Kiska Harbor and Milky River Formations

Unit symbol: QTvs
Age range Quaternary? and late Tertiary (5.333 to 0.781 Ma)
Lithology: Igneous - Volcanic
Group name: Kiska Harbor and Milky River Formations
Kiska Harbor Formation, exposed in the Kiska quadrangle, is composed of subaerial lava flows, autoclastic breccia, pyroclastic rocks, water-laid pumiceous sand, and conglomerate (Coats and others, 1961). Flows are predominant in northern exposures and sedimentary (water-laid) beds to the south. The flows and sedimentary rocks interfinger; the flows thin southward and grade into autoclastic breccia, whereas sedimentary layers thin northward (Coats and others, 1961). The sedimentary rocks are composed entirely of volcanic debris, and generally are crossbedded. Depending on location, crossbeds are inclined to the east and southeast or south and southwest (Coats and others, 1961). On Little Kiska Island, the Kiska Harbor Formation unconformably overlies steeply dipping beds of the Vega Bay Formation (unit Tvu here). Coats and others (1961, p. 573) noted that the Kiska Harbor Formation resembles the rocks of dissected composite volcanoes on the north end of Tanaga and Kanaga Islands that contain fossils of Pliocene age. Panuska (1981) reported K/Ar whole rock ages between 3.30±0.10 and 5.50±0.7 Ma. The Milky River Formation of the Alaska Peninsula is of variable thickness (but about 600 m at thickest) and consists of volcanogenic, nonmarine sedimentary rocks and interlayered flows and sills; volcanic rocks are thicker and more abundant stratigraphically upward in unit. Lower part of unit consists nearly entirely of coarse, highly crossbedded and channeled, fluvial volcaniclastic sandstone and cobble-boulder conglomerate. Rocks are poorly indurated, dark-brown to gray, and have clasts composed almost entirely of volcanic lithologies. Upper part of unit contains numerous porphyritic andesite flows, lahar deposits, and tuff beds interlayered with sedimentary rocks. Volcanic rock clasts in lahar deposits are as large as 2 m. A flow unit near top of the stratigraphic section in type locality of the Milky River Formation was dated at 3.53±0.27 Ma (K/Ar, whole rock, Wilson and others, 1981). Another flow unit in lower part of the section exposed in the Port Moller D-1 1:63,360-scale quadrangle has been dated at 3.87±0.06 Ma (K/Ar, plagioclase, Wilson, 1989). Unit unconformably overlies the Bear Lake Formation (Tms) and conformably underlies Pliocene(?) and Quaternary volcanic flows (QTv). Included in unit in area northwest of Pavlof group of volcanoes are rocks mapped as agglomerate of Cathedral Valley by Kennedy and Waldron (1955), which they describe as a thick sequence of agglomerate beds and subordinate tuff beds and lava flows that are well exposed. These volcanic rocks crop out northwest of Mount Dutton and Pavlof volcanoes. According to Kennedy and Waldron (1955), the unit in that area is predominantly basalt and basaltic andesite and dips north toward the Bering Sea. Kennedy and Waldron (1955) suggested that the agglomerate of Cathedral Valley flows are probably comparable in age to the Belkofski Tuff, later renamed the Belkofski Formation by Burk (1965), which is included in unit Tuu here; we suggest here that a better lithologic and stratigraphic correlation is with Milky River Formation and, thus, map these rocks as such

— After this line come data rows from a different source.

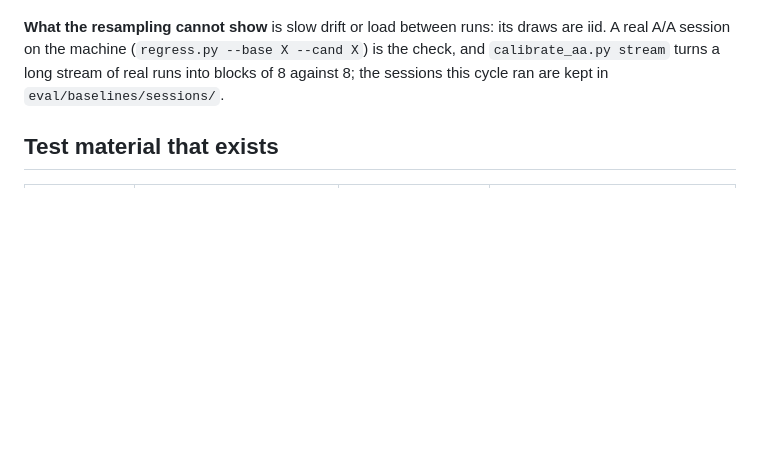
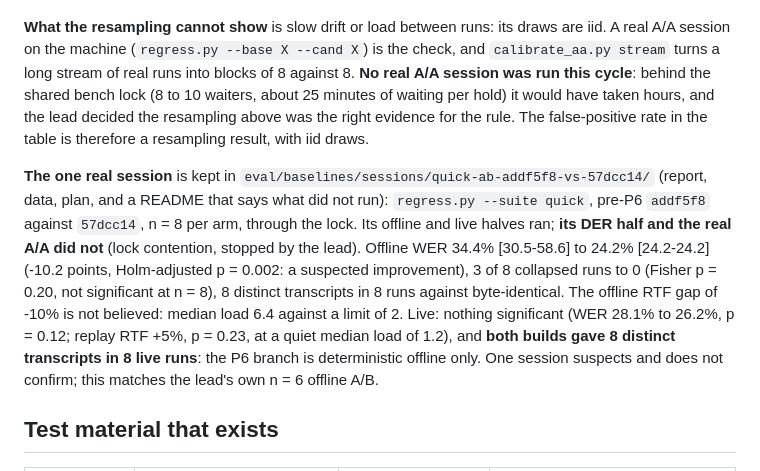
Before and after one commit to jamesulip/Notero, a Markdown page: docs/BENCHMARKS.md, the part around the change. GitHub-like rendering; blank space fills up the shorter version.

Commit message:
Say plainly in BENCHMARKS.md what the one real session showed and that the real A/A and the DER half did not run
Co-Authored-By: Claude Sonnet 5.5 <noreply@anthropic.com>

```diff
--- a/docs/BENCHMARKS.md
+++ b/docs/BENCHMARKS.md
@@ -854,8 +854,21 @@ noisy ones: each holds a collapsed run, so their spread is wide. More runs per a
 
 **What the resampling cannot show** is slow drift or load between runs: its draws are iid. A real A/A
 session on the machine (`regress.py --base X --cand X`) is the check, and `calibrate_aa.py stream`
-turns a long stream of real runs into blocks of 8 against 8; the sessions this cycle ran are kept in
-`eval/baselines/sessions/`.
+turns a long stream of real runs into blocks of 8 against 8. **No real A/A session was run this
+cycle**: behind the shared bench lock (8 to 10 waiters, about 25 minutes of waiting per hold) it would
+have taken hours, and the lead decided the resampling above was the right evidence for the rule. The
+false-positive rate in the table is therefore a resampling result, with iid draws.
+
+**The one real session** is kept in `eval/baselines/sessions/quick-ab-addf5f8-vs-57dcc14/` (report,
+data, plan, and a README that says what did not run): `regress.py --suite quick`, pre-P6 `addf5f8`
+against `57dcc14`, n = 8 per arm, through the lock. Its offline and live halves ran; **its DER half and
+the real A/A did not** (lock contention, stopped by the lead). Offline WER 34.4% [30.5-58.6] to 24.2%
+[24.2-24.2] (-10.2 points, Holm-adjusted p = 0.002: a suspected improvement), 3 of 8 collapsed runs to
+0 (Fisher p = 0.20, not significant at n = 8), 8 distinct transcripts in 8 runs against byte-identical.
+The offline RTF gap of -10% is not believed: median load 6.4 against a limit of 2. Live: nothing significant
+(WER 28.1% to 26.2%, p = 0.12; replay RTF +5%, p = 0.23, at a quiet median load of 1.2), and **both builds
+gave 8 distinct transcripts in 8 live runs**: the P6 branch is deterministic offline only. One session
+suspects and does not confirm; this matches the lead's own n = 6 offline A/B.
 
 ## Test material that exists
 
```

Source map information

Source map Wilson, F.H., Weber, F.R., Dochat, T.M., Miller, T.P., and Detterman, R.L., 1997, Revised geologic map of the Cold Bay and False Pass quadrangles, Alaska Peninsula: U.S. Geological Survey Open-File Report 97-866, 34 p., 1 sheet, scale 1:250,000.
Symbol Tvs
Unit name Volcanic sedimentary rocks and agglomerate
Description Unit is of variable thickness and consists of volcanogenic, nonmarine sedimentary rocks and interlayered agglomerate, flows and sills. Included in this unit in the area northwest of the Emmons Lake eruptive center are rocks mapped as the Agglomerate of Cathedral Valley by Kennedy and Waldron (1955), a thick sequence of agglomerate beds and subordinate tuff beds and lava flows that is well exposed in Cathedral Valley
Lithology Igneous

Correlated geologic units

Label Tmr
Description Milky River Formation
Geologic age Pliocene
Geologic setting Sedimentary, continental
Lithology Form Importance
Sandstone < Clastic < Sedimentary Bed Major
Volcanic < Igneous Volcaniclastic, lahar Indeterminate, major
Volcanic < Igneous Pyroclastic Indeterminate, major
Andesite < Mafic-volcanic < Volcanic < Igneous Flow Indeterminate, major
Conglomerate < Clastic < Sedimentary Bed Indeterminate, major